Barry Kreiswirth: The problem with resistance such as KPC, and now MCR, is that the resistance DNA is on mobile elements, plasmids. That’s a whole different game from stopping the spread of an infection from one person to another. Plasmids move. They move from one strain to another. They move from one bacterial species to another. You can have a person that has an E. coli and a Klebsiella in their gut, and those bacteria will actually swap their plasmids, from E. coli into Klebsiella and vice versa. Trying to control that type of epidemic is completely different. We don’t have a strategy, because you can’t stop plasmids moving.
MM: You have begun looking for this already?
BK: We have published three papers. The most striking one was, we had a colleague from China in my lab who, when he went back to China, took out any colistin-resistant strains and screened them for the presence of mcr-1, and found it. Now everyone is looking for mcr-1 genes retrospectively, and finding them. That means that there’s probably a fairly large reservoir out there of strains carrying mcr-1. But we don’t have a clue how big that reservoir is. We don’t know how much, we don’t know where. Why is this concerning? Because colistin, even though it’s not a very good drug, it’s still one of our salvage drugs for carbapenem resistance. If we lose that, we’ve lost another antibiotic, and we don’t have many. You know the old joke, the horse is out of the barn. In this case, the pig’s out of the barn.
We don’t have a clue how big that reservoir is. We don’t know how much, we don’t know where.
BK: China uses colistin in animal feedlots—which is sort of the history of antibiotic resistance; in the U.S. as well as in Europe, we have a history of using antibiotic remnants in animal feed, so that story is not new. But the Chinese don’t use colistin to treat [humans]. And because they don’t use it, they don’t test for resistance to it. The problem is, this is a global community, and other people do use colistin [in human medicine]. And you can’t stop strains or people moving from China to elsewhere.
MM: Where do you think the biggest concern should be now?
BK: My doomsday scenario is that someone in medicine is going to start thinking, Do we do high-risk procedures? Some of what we do now is remarkable. If you ever talk to the guys who do bone-marrow transplants, God. As one doctor said to me, “We kill the patient and then bring them back to life.” If 50 percent of liver transplant patients die of a bacterial infection, what’s the point?
MM: Aside from searching the bacterial collections that you hold—which by definition is looking backward, to when the samples were taken—what else could be done to define how much trouble we’re in?
BK: We don’t do a good job of screening healthy people [for pathogens], mainly because people don’t want to fund it. I would love to have a project where we could start screening.
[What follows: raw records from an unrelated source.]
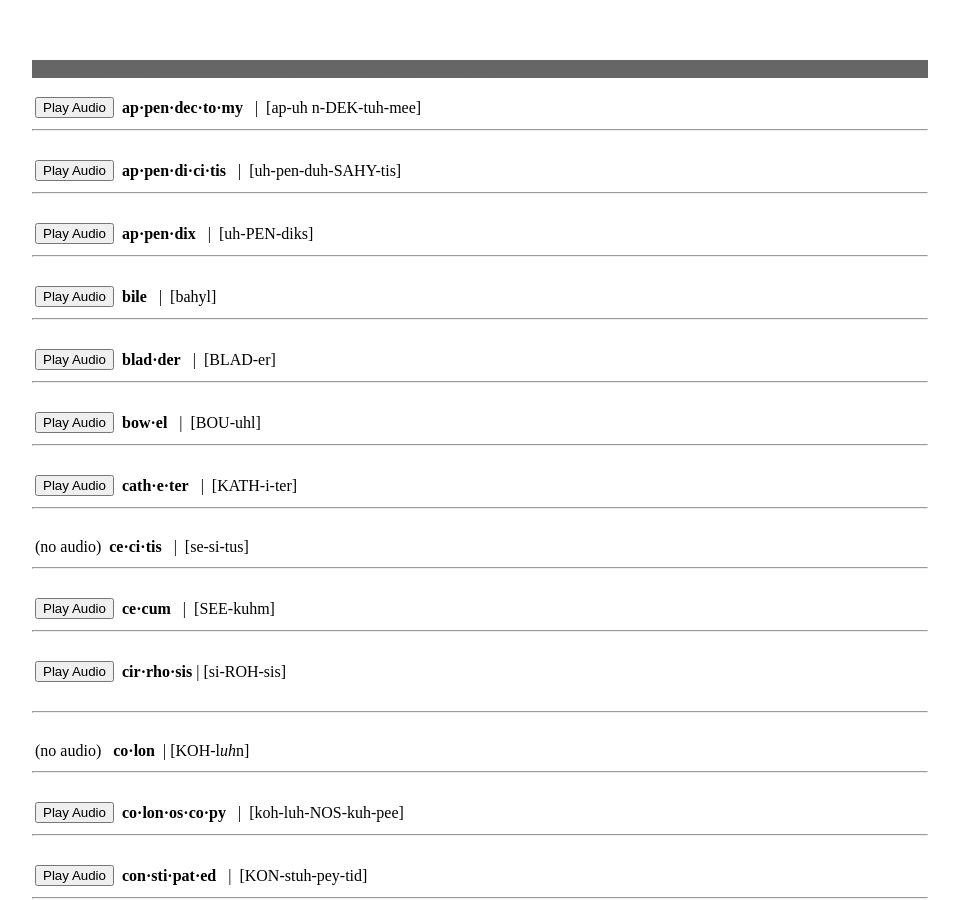
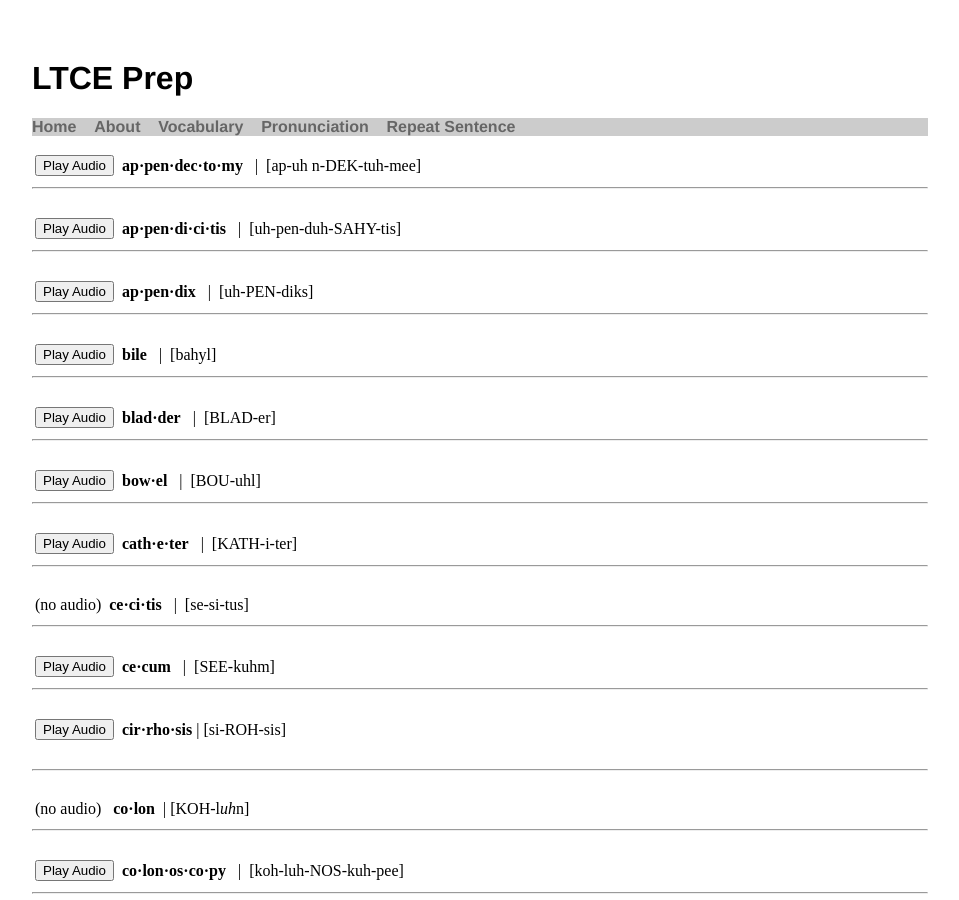
Before and after one commit to PrepMI/prepmi.github.io, a Jekyll site: the page built from pronunciation/list03.html, in a window 1280 px wide and 900 px high. Shown: the whole window, without its empty margins (160-1119 px from the left). Built offline with Jekyll 4.4.1, drawn with Linux system fonts in a browser that asks for light colours.

Commit message:
Update default.html

```diff
--- a/_layouts/default.html
+++ b/_layouts/default.html
@@ -6,7 +6,8 @@
          <link rel="stylesheet" type="text/css" href="/css/main.css">
       </head>
       <body>
-         <div  style="background-color: #666">
+         <h1>LTCE Prep</h1>
+         <div  style="background-color: #ccc">
          <nav>
             <ul>
                <li><a href="/">Home</a>&nbsp; &nbsp;</li>
```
But those are difficult studies to do. They’re hard to get funded. There are a lot of logistics. For an example, my wife’s a nurse practitioner, and we tried to do a study of the prevalence of community-acquired MRSA. We made an attempt to go to doctors’ offices. But how do you do an [institutional consent] with 50 different offices? And then [obtain consent from] every patient that walks in? No one’s paying them to do that. For MCR, we hope to be able to screen liver transplant patients, bone-marrow transplant patients. When you consider how much those procedures cost, additional screening would be trivial. So that’s one intervention I think we could do.